- Nothing bad can come from calling them to make them aware of your situation – bad things can happen when you ignore what’s happening.
If you’re one of those people who truly hates confrontation and can’t bear the thought of having to talk it through with your creditors, then providing you have serious debts the CAB or StepChange Debt Charity will speak with your creditors on your behalf.
Because of the severe debt problem we have in this country, there are free organisations dedicated to helping people get out of debt. These organisations are busy all the time because of the high volume of people requesting help. But if you are really struggling with your debt, it’s well worth persevering and either waiting on hold or getting up early for an appointment, because these people have the best experience in solving debt problems. Click here for contact details for some of these organisations.
In Scotland equivalent debt relief solutions are available including DAS, sequestration and trust deeds, you can use a this trust deed calculator to find out if you qualify for help.
BEWARE: Companies advertising debt solutions in the form of IVAs, debt consolidation, debt management and bankruptcy practitioners are NOT free advice organisations: they are trying to make money from you. If you’re in any doubt then check if the organisation is a registered charity, as any authentic advice line will be.
You would be surprised at how many people you know are in some form of debt or financial trouble. Ask a friend to help you work out your plan, cry on their shoulder, share tips on saving money and text each other money-saving deals whenever you’re out and about. Having someone to support you is really important. There is a strong link between debt and depression, so having someone around to help you can be a real life-saver.
Set up money-making schemes together, and set yourselves targets each month. Don’t panic when sometimes you don’t achieve them. It’s a slow process and as long as some progress is being made, however little, you’re moving in the right direction!
There are loads of things you can do on top of your full-time job which can help boost your income, and most of them are enjoyable too! Check out our Make Money section to get ideas on this.
- Think about what skills or hobbies you have – then think about how you can turn them into money-making opportunities.
- Start with online surveys.
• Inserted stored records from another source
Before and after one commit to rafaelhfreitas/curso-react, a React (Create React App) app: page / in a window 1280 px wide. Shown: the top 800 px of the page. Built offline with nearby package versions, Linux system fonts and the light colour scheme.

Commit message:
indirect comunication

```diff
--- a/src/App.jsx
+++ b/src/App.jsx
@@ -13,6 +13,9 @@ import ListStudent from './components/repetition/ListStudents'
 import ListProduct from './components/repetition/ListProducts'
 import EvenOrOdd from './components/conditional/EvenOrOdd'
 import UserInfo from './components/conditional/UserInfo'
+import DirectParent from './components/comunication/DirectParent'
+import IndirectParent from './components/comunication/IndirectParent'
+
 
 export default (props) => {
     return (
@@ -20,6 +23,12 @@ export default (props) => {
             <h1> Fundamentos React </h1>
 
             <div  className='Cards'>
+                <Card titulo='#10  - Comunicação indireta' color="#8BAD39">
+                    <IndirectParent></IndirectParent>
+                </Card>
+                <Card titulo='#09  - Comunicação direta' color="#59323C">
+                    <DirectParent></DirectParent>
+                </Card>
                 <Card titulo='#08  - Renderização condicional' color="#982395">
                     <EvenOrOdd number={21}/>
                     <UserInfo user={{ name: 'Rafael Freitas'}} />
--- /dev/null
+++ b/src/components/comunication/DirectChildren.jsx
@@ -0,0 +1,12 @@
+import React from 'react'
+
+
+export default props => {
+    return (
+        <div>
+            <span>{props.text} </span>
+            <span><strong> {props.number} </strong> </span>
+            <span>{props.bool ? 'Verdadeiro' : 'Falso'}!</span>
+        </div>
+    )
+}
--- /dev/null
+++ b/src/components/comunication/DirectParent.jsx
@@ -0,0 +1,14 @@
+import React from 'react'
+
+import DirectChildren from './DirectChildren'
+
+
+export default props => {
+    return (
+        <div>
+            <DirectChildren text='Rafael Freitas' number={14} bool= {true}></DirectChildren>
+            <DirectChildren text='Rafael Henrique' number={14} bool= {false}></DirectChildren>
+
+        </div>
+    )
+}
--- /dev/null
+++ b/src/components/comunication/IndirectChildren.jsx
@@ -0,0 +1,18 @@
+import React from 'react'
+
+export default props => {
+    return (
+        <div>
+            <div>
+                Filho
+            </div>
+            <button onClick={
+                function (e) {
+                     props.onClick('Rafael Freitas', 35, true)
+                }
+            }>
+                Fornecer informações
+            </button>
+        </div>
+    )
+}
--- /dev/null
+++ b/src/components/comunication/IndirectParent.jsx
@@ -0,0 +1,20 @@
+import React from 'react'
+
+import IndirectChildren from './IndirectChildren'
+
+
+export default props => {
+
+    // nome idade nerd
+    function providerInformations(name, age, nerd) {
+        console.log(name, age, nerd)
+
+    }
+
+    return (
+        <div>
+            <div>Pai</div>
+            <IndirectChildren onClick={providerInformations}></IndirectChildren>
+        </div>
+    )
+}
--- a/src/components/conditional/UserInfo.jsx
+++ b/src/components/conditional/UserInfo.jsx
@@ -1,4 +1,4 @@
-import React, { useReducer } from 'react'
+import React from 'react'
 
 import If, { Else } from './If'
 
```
They’re easy and you can do them from your computer in your lunch hour.
- Then recycle your mobile for cash. It’s easy and helps you declutter.
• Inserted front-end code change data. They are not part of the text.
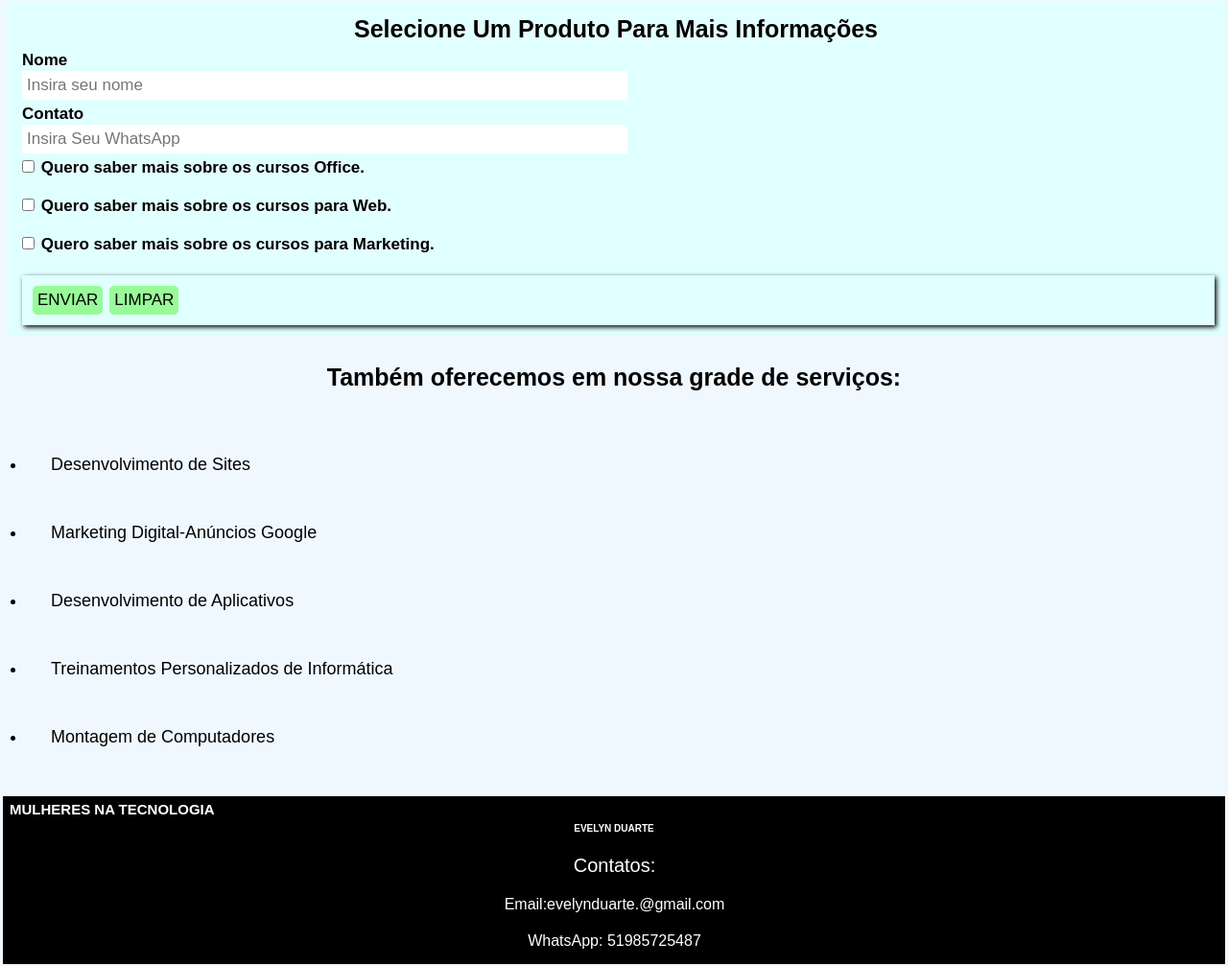
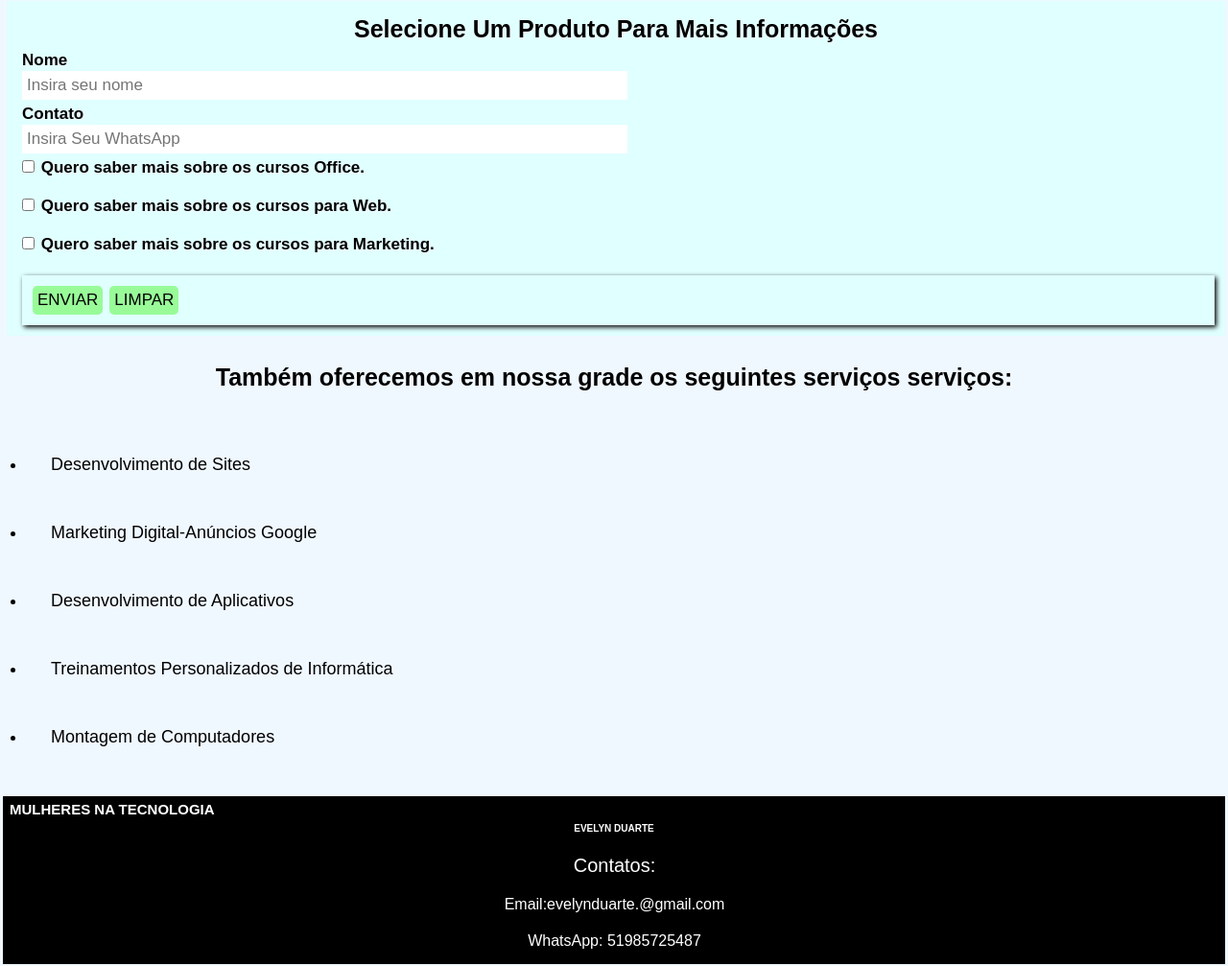
Before and after one commit to evelyndesen/meu_primeiro_site, a plain HTML site: page index.html in a window 1280 px wide. Shown: the part 1429-2436 px from the top of the page at 96% size. Drawn offline with Linux system fonts and the light colour scheme.

Commit message:
modificado o texto da tag <h2>

```diff
--- a/index.html
+++ b/index.html
@@ -171,7 +171,7 @@
 		<br><br>
 
      	<section>
-			<h2>Também oferecemos em nossa grade de serviços:</h2>
+			<h2>Também oferecemos em nossa grade os seguintes serviços serviços:</h2>
 			<br>
 			<ul>
                 <li>Desenvolvimento de Sites</li>
```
- If you’re an expert knitter then why not try selling your hats, scarves and gloves on eBay or at a local car boot?
- Rent out a room in your house, or your garden as an allotment.
- Ask all your neighbours if they want you to walk their dogs for a small fee.
- If you can’t think of anything you like or are good at, then why not see if your local supermarket are hiring evening workers? Or you could try a nearby restaurant or pub?
- There’s no shame in doing everything you can to get yourself out of the debt trap and you never know what kind of interesting people you’ll meet along the way!
Get free money
If your household earns under a certain amount you may be entitled to benefits or tax credits, especially if you have children.
Even if you don’t think you’re eligible it’s worth taking a look on Entitledto – a free benefits calculator. It can help you to work out if you should be getting any extra money from the government.
You can get professional advice about what you’re entitled to at your local job centre. Also, see our ideas on getting your hands on free money.
And finally…escape from the credit trap
Remember, whatever you do, don’t borrow more money to pay off your debts. Doing this digs you into a deeper hole and interest will keep rising until you’re in way over your head. There are no benefits to paying off debts with credit cards and more loans.
If you would like help and support as you climb out of debt, sign up to our free debt emails. These regular emails will guide you through the steps you need to take to tackle your debts. They’ll give you tips and advice and offer a friendly arm to lean on as you go through the process. They cost nothing so sign up now!